[MATERIAL PROVIDED — start]
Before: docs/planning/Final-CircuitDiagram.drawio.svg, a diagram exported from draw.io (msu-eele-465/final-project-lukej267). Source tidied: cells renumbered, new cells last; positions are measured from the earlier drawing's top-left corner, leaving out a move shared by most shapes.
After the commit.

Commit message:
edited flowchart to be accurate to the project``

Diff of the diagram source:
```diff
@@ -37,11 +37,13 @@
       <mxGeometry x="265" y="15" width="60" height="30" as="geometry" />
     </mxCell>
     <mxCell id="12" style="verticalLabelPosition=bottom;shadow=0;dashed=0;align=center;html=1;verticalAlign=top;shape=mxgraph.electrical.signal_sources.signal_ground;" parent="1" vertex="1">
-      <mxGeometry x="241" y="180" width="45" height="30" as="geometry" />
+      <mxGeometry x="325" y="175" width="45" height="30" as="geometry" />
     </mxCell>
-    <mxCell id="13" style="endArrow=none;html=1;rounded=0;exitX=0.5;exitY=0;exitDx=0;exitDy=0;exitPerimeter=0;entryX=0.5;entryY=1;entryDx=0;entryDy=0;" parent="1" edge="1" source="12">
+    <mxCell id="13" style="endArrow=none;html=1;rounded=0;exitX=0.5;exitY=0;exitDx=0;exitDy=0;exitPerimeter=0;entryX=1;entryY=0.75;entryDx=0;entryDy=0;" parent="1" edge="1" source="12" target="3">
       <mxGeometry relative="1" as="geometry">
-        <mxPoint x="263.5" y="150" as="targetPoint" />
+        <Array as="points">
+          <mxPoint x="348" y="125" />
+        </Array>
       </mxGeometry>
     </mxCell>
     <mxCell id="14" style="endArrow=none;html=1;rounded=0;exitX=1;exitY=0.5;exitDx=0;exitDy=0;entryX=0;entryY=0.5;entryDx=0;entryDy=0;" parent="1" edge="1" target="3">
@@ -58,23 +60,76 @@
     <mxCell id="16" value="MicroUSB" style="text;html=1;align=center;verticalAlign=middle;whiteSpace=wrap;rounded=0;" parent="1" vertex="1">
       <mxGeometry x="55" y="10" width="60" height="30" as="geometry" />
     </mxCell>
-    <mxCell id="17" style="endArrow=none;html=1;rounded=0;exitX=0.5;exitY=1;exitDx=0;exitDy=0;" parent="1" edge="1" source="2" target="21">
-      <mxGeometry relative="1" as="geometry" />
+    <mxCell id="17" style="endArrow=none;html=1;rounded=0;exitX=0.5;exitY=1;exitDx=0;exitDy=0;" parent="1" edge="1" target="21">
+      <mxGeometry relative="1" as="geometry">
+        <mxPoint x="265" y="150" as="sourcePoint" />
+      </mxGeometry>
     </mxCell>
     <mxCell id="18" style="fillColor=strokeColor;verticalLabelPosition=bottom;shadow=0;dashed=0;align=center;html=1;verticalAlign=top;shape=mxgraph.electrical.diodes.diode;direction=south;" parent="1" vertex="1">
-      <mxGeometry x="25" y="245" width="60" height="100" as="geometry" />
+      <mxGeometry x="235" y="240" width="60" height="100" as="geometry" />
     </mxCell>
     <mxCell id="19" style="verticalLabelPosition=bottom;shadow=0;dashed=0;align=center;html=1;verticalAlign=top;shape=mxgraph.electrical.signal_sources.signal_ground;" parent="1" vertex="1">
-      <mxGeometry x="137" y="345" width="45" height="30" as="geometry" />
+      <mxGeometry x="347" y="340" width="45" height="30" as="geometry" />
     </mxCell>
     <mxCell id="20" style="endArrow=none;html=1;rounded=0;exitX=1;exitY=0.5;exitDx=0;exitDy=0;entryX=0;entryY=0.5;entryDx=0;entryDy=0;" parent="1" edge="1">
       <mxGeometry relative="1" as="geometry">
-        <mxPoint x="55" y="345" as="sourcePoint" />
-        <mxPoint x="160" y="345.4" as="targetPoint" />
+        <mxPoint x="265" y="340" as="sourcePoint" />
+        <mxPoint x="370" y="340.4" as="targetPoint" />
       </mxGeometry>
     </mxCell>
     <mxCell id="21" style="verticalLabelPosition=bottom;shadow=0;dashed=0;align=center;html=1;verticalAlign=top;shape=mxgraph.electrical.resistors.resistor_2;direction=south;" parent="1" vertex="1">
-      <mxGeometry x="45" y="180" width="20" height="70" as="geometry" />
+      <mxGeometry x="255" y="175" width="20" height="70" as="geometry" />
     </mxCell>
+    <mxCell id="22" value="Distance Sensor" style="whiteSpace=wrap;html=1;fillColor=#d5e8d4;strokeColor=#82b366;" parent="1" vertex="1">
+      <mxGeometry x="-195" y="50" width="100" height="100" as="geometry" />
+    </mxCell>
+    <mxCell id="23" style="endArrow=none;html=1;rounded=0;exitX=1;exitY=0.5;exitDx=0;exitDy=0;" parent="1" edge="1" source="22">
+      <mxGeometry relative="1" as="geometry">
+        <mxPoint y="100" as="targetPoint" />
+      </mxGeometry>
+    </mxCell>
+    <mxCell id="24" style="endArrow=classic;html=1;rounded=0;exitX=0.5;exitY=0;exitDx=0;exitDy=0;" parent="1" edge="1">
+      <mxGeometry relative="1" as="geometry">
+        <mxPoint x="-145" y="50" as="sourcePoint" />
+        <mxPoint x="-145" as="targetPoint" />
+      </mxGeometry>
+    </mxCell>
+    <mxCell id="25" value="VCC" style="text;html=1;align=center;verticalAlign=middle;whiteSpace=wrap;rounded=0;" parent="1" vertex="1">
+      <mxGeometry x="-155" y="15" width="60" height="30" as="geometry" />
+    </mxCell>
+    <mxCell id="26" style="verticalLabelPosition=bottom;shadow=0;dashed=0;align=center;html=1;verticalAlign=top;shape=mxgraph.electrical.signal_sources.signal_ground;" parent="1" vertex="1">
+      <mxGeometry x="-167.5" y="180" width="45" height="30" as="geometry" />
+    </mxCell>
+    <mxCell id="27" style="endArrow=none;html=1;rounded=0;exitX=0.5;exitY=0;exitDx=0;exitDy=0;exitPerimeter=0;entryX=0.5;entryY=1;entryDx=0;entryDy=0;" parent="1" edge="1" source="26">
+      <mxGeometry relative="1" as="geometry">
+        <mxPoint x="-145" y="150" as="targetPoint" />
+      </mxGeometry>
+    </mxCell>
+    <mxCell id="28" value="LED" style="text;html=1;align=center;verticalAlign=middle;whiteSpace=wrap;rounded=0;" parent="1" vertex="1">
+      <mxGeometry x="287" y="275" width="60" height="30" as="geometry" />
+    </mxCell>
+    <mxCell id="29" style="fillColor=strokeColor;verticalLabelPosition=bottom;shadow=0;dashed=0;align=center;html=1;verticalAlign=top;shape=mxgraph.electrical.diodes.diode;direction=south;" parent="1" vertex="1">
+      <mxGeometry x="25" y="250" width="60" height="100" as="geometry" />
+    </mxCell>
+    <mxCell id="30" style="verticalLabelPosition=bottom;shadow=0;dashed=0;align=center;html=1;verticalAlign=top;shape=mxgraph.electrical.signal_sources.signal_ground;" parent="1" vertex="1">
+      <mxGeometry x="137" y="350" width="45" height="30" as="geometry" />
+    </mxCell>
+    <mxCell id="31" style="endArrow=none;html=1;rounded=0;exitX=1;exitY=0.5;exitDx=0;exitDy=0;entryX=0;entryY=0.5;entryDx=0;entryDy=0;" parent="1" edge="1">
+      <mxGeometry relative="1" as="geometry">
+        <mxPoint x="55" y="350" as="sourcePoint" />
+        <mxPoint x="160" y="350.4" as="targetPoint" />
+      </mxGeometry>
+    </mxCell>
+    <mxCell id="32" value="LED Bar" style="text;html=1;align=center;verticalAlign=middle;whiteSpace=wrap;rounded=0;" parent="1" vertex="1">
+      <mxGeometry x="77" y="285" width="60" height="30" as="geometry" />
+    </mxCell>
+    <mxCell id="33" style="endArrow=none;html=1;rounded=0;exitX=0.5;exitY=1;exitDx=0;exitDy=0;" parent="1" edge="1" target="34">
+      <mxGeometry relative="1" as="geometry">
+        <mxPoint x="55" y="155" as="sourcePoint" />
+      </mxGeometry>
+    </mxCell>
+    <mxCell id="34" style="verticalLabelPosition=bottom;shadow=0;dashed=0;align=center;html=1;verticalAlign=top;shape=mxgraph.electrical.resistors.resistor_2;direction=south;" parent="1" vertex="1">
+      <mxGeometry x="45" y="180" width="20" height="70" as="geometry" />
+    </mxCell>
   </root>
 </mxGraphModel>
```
[MATERIAL PROVIDED — finish]
WORK INSTRUCTIONS> Wherever the string "targetPoint" appears in the data above, copy the line it sits in.

ANSWER BOX>
-        <mxPoint x="263.5" y="150" as="targetPoint" />
-        <mxPoint x="160" y="345.4" as="targetPoint" />
+        <mxPoint x="370" y="340.4" as="targetPoint" />
+        <mxPoint y="100" as="targetPoint" />
+        <mxPoint x="-145" as="targetPoint" />
+        <mxPoint x="-145" y="150" as="targetPoint" />
+        <mxPoint x="160" y="350.4" as="targetPoint" />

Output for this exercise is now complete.